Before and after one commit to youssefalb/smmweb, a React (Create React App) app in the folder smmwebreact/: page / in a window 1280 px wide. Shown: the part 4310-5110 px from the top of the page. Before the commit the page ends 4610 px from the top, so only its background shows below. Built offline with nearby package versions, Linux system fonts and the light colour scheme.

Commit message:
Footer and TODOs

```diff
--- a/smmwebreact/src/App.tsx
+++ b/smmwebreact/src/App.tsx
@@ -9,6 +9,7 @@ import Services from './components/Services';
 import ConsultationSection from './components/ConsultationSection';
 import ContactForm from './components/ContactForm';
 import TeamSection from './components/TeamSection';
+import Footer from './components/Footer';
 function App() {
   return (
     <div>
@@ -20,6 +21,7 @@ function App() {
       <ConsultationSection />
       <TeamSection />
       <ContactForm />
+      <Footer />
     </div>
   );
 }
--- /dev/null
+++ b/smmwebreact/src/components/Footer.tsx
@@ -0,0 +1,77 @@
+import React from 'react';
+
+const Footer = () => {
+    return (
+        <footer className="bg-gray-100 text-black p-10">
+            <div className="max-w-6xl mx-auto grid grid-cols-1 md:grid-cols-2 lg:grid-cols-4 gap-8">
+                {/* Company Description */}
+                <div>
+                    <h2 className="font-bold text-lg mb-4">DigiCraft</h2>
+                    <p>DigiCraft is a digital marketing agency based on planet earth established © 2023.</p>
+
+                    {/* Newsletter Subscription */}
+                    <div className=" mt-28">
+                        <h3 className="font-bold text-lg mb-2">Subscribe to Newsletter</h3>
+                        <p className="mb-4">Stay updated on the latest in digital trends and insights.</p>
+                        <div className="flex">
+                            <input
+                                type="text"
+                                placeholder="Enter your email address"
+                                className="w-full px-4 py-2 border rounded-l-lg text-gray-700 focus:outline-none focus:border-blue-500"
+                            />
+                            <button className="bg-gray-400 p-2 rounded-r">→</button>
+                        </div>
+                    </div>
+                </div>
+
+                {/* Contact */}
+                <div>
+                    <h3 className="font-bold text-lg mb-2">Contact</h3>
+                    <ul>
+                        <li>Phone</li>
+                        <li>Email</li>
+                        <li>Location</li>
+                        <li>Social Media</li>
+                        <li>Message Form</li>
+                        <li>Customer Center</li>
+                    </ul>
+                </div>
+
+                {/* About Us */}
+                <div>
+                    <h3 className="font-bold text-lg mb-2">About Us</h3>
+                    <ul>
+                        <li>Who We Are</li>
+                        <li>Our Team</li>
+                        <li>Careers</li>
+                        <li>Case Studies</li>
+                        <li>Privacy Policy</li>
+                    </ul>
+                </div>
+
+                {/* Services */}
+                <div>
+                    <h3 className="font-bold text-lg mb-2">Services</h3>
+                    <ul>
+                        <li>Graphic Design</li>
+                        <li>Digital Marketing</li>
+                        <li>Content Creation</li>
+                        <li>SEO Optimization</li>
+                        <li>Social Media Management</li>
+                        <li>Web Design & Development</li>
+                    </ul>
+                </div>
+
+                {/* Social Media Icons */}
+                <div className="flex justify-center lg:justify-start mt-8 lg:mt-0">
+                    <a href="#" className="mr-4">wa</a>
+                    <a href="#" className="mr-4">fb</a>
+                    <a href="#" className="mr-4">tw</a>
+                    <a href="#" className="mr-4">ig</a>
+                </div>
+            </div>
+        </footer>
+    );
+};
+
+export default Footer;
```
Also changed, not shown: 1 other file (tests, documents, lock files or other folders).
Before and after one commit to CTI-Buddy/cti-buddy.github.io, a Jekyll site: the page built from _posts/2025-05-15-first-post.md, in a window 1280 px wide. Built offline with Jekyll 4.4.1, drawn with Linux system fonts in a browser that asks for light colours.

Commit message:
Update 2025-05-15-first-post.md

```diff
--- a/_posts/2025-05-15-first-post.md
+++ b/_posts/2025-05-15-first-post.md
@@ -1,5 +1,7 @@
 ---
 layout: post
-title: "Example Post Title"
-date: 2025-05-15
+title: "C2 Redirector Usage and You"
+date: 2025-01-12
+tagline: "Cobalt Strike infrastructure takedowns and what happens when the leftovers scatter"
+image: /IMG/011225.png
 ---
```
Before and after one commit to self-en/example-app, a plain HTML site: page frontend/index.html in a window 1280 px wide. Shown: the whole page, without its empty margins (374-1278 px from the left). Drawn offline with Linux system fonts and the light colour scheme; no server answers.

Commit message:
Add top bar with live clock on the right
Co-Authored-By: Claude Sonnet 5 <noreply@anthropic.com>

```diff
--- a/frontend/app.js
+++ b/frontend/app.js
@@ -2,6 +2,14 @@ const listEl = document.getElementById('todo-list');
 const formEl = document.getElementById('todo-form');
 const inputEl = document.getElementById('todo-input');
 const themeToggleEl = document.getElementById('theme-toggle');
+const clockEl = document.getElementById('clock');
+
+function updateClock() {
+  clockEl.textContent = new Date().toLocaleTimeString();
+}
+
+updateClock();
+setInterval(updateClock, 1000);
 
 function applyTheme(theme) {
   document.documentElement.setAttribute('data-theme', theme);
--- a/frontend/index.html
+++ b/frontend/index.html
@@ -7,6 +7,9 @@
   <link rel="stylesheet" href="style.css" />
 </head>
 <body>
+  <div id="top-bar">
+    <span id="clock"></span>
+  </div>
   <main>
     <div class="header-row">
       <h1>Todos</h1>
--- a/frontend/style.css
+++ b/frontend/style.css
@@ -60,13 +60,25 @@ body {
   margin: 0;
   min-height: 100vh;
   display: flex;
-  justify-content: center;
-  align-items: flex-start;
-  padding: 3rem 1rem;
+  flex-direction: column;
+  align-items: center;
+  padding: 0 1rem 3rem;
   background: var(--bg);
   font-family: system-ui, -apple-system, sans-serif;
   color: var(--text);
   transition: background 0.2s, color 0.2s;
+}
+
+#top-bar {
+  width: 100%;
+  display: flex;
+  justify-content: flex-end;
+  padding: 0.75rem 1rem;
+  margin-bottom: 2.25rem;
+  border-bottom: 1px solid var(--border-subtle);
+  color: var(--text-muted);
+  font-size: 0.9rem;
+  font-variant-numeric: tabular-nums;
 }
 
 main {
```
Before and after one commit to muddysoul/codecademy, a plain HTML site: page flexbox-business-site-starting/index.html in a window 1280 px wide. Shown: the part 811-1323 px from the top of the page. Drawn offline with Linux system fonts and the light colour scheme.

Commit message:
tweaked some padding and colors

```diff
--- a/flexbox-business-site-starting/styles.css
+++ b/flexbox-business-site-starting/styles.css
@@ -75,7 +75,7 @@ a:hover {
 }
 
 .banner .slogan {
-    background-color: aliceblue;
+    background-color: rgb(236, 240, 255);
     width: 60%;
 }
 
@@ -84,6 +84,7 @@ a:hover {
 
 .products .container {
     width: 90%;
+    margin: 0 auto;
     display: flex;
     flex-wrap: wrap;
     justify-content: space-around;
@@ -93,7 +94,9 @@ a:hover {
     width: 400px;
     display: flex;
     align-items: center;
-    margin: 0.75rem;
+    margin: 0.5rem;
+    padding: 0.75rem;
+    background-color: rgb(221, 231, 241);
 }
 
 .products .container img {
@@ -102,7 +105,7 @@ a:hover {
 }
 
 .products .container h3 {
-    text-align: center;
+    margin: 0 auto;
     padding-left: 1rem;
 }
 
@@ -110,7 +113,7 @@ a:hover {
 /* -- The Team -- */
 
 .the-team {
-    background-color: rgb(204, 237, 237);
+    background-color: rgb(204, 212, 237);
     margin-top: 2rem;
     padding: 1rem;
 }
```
——
__Instructions for the task__:
For the string "business", show each line of the entries above where it occurs.

__Final answer__:
Before and after one commit to muddysoul/codecademy, a plain HTML site: page flexbox-business-site-starting/index.html in a window 1280 px wide. Shown: the part 811-1323 px from the top of the page. Drawn offline with Linux system fonts and the light colour scheme.
--- a/flexbox-business-site-starting/styles.css
+++ b/flexbox-business-site-starting/styles.css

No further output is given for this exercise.